When scripting for dynamic web applications in particular, it’s always a good idea to add some extra validation to make sure the responses are as expected. If you’re pressed for time, start with any POST/PUT commands, since those are typically the most likely to fail and produce something unexpected.

Read more about Validation Rules in the Loadster Manual. 

HTTP Response Capturing

Real web apps are data driven.

To test them, it’s not enough to just throw a bunch of identical requests at the server until it falls over. Your scripts actually need to evaluate the responses from your application, and react accordingly.

Capturing Rules

Loadster’s Capturing Rules let you extract a value from an HTTP response and save it to a variable for later use.
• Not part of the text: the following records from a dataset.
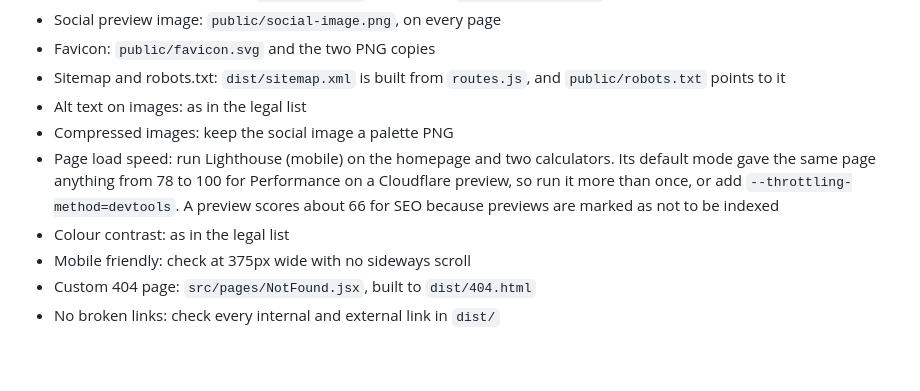
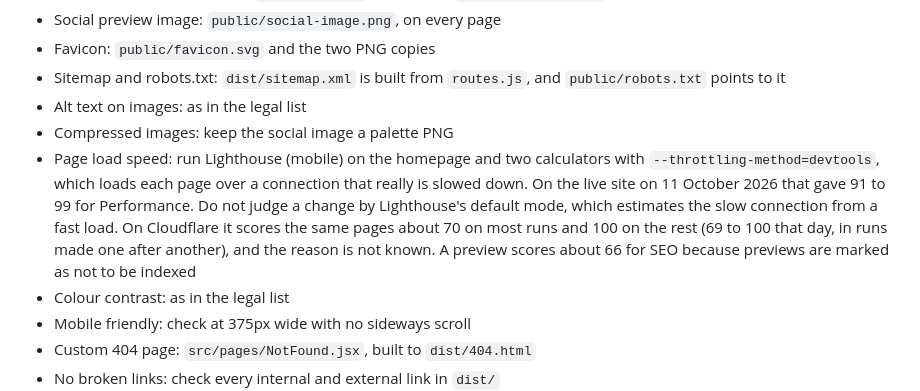
Before and after one commit to Oliver-SC-Cran/uk-calculators, a Markdown page: CLAUDE.md, the part around the change. GitHub-like rendering; blank space fills up the shorter version.

Commit message:
Correct the Lighthouse note in the site checklist
The note said the default mode's Performance score was noise to be
averaged out by running it again. On Cloudflare it is mostly about 70
with the odd 100 for the same page, so re-running does not settle it.
The note now says to use --throttling-method=devtools, and gives the
scores from the live site on 11 October 2026 in both modes.

Co-Authored-By: Claude Opus 5.5 <noreply@anthropic.com>

```diff
--- a/CLAUDE.md
+++ b/CLAUDE.md
@@ -202,7 +202,7 @@ None of these may appear on the site:
 - Sitemap and robots.txt: `dist/sitemap.xml` is built from `routes.js`, and `public/robots.txt` points to it
 - Alt text on images: as in the legal list
 - Compressed images: keep the social image a palette PNG
-- Page load speed: run Lighthouse (mobile) on the homepage and two calculators. Its default mode gave the same page anything from 78 to 100 for Performance on a Cloudflare preview, so run it more than once, or add `--throttling-method=devtools`. A preview scores about 66 for SEO because previews are marked as not to be indexed
+- Page load speed: run Lighthouse (mobile) on the homepage and two calculators with `--throttling-method=devtools`, which loads each page over a connection that really is slowed down. On the live site on 11 October 2026 that gave 91 to 99 for Performance. Do not judge a change by Lighthouse's default mode, which estimates the slow connection from a fast load. On Cloudflare it scores the same pages about 70 on most runs and 100 on the rest (69 to 100 that day, in runs made one after another), and the reason is not known. A preview scores about 66 for SEO because previews are marked as not to be indexed
 - Colour contrast: as in the legal list
 - Mobile friendly: check at 375px wide with no sideways scroll
 - Custom 404 page: `src/pages/NotFound.jsx`, built to `dist/404.html`
```
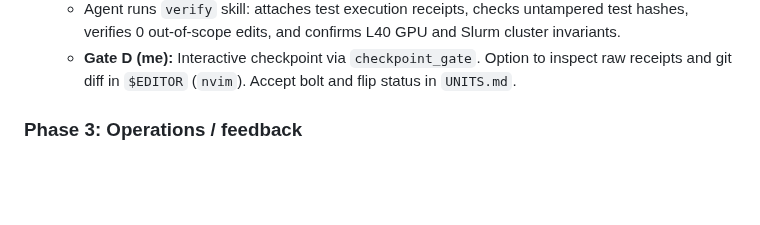
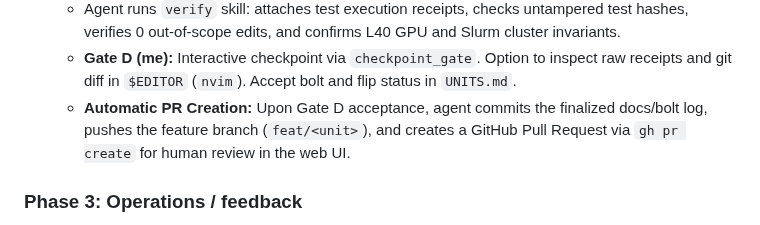
Before and after one commit to khemingkapat/ai_sandbox, a Markdown page: docs/aidlc/WORKING_AGREEMENT.md, the part around the change. GitHub-like rendering; blank space fills up the shorter version.

Commit message:
docs(aidlc): mandate automatic PR creation upon Gate D acceptance

```diff
--- a/docs/aidlc/WORKING_AGREEMENT.md
+++ b/docs/aidlc/WORKING_AGREEMENT.md
@@ -53,6 +53,7 @@ This is a lightweight, solo adaptation of AI-DLC. Follow it for every unit of wo
 3. **Bolt summary & empirical verification:**
    - Agent runs `verify` skill: attaches test execution receipts, checks untampered test hashes, verifies 0 out-of-scope edits, and confirms L40 GPU and Slurm cluster invariants.
    - **Gate D (me):** Interactive checkpoint via `checkpoint_gate`. Option to inspect raw receipts and git diff in `$EDITOR` (`nvim`). Accept bolt and flip status in `UNITS.md`.
+   - **Automatic PR Creation:** Upon Gate D acceptance, agent commits the finalized docs/bolt log, pushes the feature branch (`feat/<unit>`), and creates a GitHub Pull Request via `gh pr create` for human review in the web UI.
 
 ### Phase 3: Operations / feedback
 
```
Examples of when capturing is necessary:

  1. Placing an order and receiving a confirmation number. You need to hold on to the confirmation number and use it later, to check the status of your order.
  2. Uploading a forum post which is assigned a unique URL. You’ll then need to navigate to that URL to edit the post.
  3. Submitting a web form that uses a CSRF token to prevent cross-site request forgery.

In Loadster, dealing with these dynamically generated values means capturing them from an HTTP response, saving them to a variable, and using the variable later in the script.

Creating a Capturing Rule

You can configure your Loadster scripts to capture dynamic values from a response using a Capturing Rule.

Capturing rules are a combination of two things:

  1. The name of the variable that will receive the captured value
  2. A recipe for how to find the value in the response

For example, you could create a capturing rule to scan the HTTP response and capture a string into a variable called ${OrderNumber}. The scanning could be done in several ways:

  • Look for text sandwiched between two strings, like [Your confirmation number is ] and [.]
  • Look for text matching a regular expression, such as /Your order # is: (\d+)./
  • Apply a custom JavaScript function to the response

Here’s what it looks like in Loadster Workbench:

Regex Capturing

Using Captured Variables

Once you’ve captured a piece of the HTTP response into a variable, what now?

You can edit subsequent commands to send that variable instead of the original recorded value.

Using a Captured Variable

Keep in mind that every virtual user will have a unique copy of this captured variable. This allows you to realistically simulate many users at the same time on a dynamic web application.

Read more about Capturing Rules in the Loadster Manual. For my next post, I’ll introduce HTTP Response Validation, another way to ensure the application under test is responding to your requests correctly.